» **Exercise requirements**:
Report each line of the entries that includes "IdPGroup" by copying it.

Top of Extracted entries

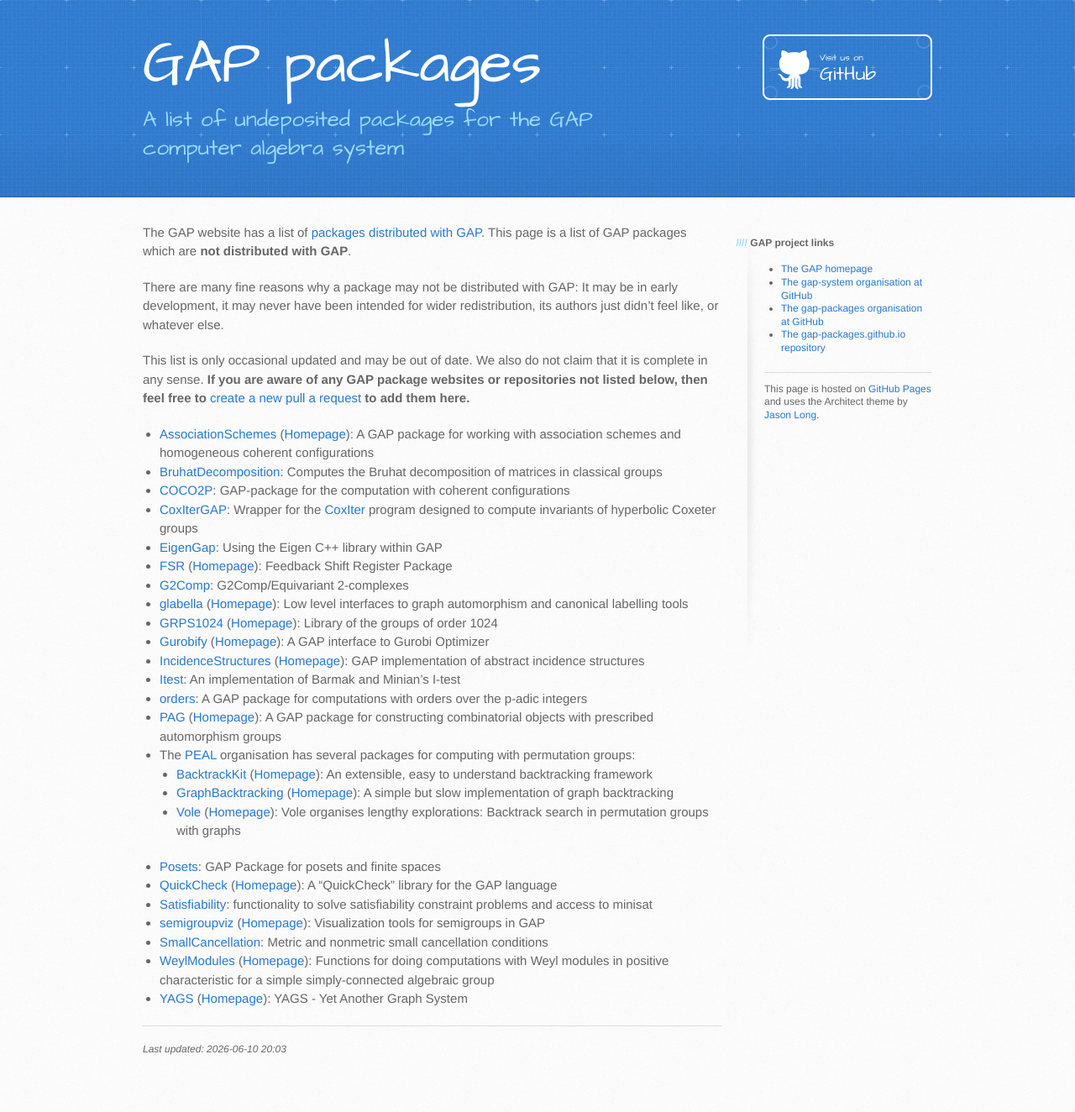
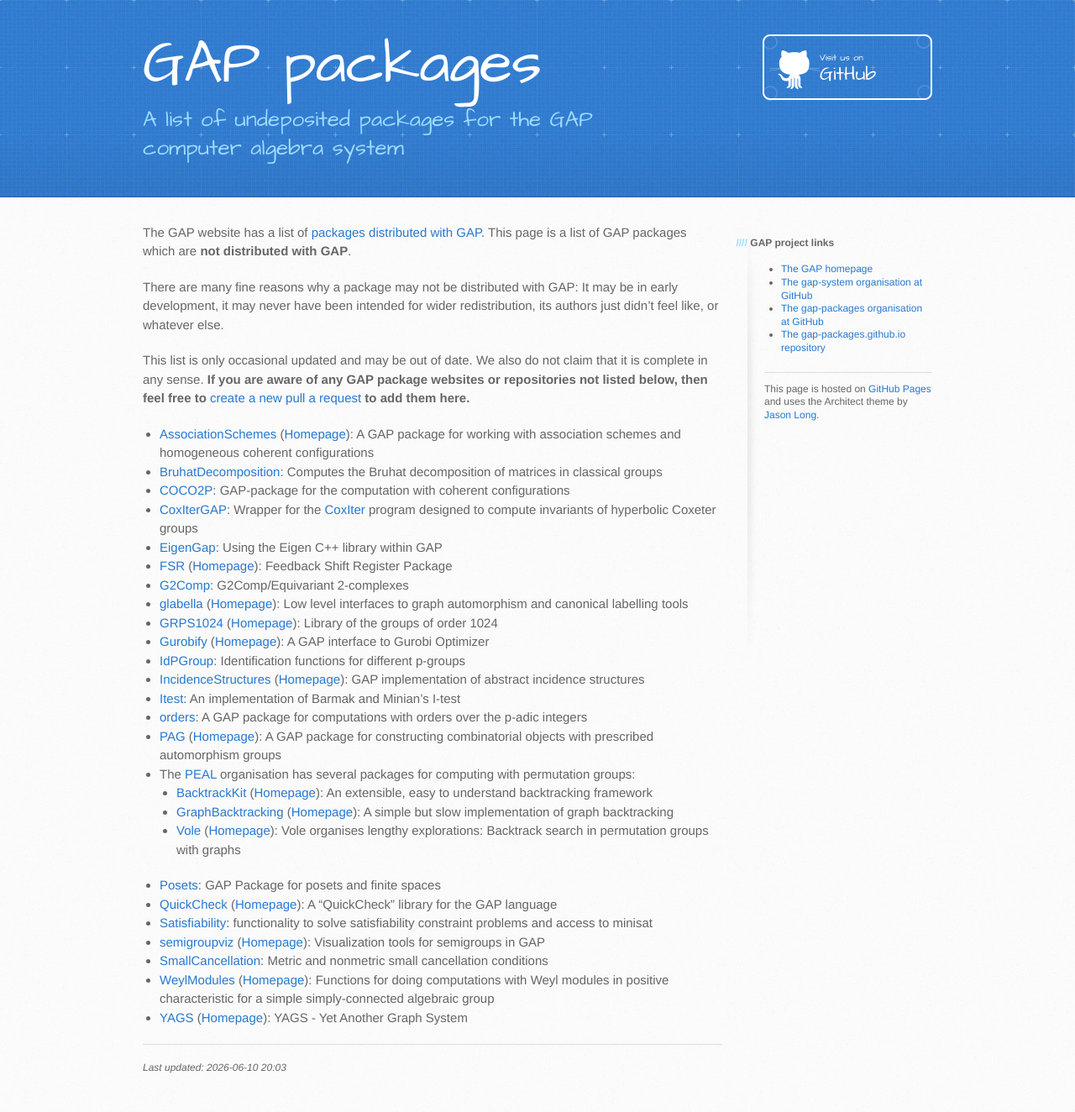
Before and after one commit to gap-packages/gap-packages.github.io, a Jekyll site: the page built from index.md, in a window 1280 px wide. Shown: the whole page at 84% size. Built offline with Jekyll 4.4.1, drawn with Linux system fonts in a browser that asks for light colours; before the commit the page ends 1302 px from its top, so only the background shows below that.

Commit message:
Add IdPGroup package

```diff
--- a/index.md
+++ b/index.md
@@ -26,6 +26,7 @@ to add them here.**
 * [glabella](https://github.com/nagygp/glabella) ([Homepage](https://nagygp.github.io/glabella)): Low level interfaces to graph automorphism and canonical labelling tools
 * [GRPS1024](https://github.com/davidburrell/GRPS1024) ([Homepage](https://davidburrell.github.io/GRPS1024/)): Library of the groups of order 1024
 * [Gurobify](https://github.com/jesselansdown/Gurobify) ([Homepage](https://jesselansdown.github.io/Gurobify)): A GAP interface to Gurobi Optimizer
+* [IdPGroup](https://www.iaa.tu-bs.de/henschan/so.html): Identification functions for different p-groups
 * [IncidenceStructures](https://github.com/nagygp/IncidenceStructures) ([Homepage](https://nagygp.github.io/IncidenceStructures)): GAP implementation of abstract incidence structures
 * [Itest](https://github.com/isadofschi/itest): An implementation of Barmak and Minian's I-test
 * [orders](https://github.com/feisele/orders): A GAP package for computations with orders over the p-adic integers
```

Bottom of Extracted entries

» **Exercise result**:
Add IdPGroup package
+* [IdPGroup](https://www.iaa.tu-bs.de/henschan/so.html): Identification functions for different p-groups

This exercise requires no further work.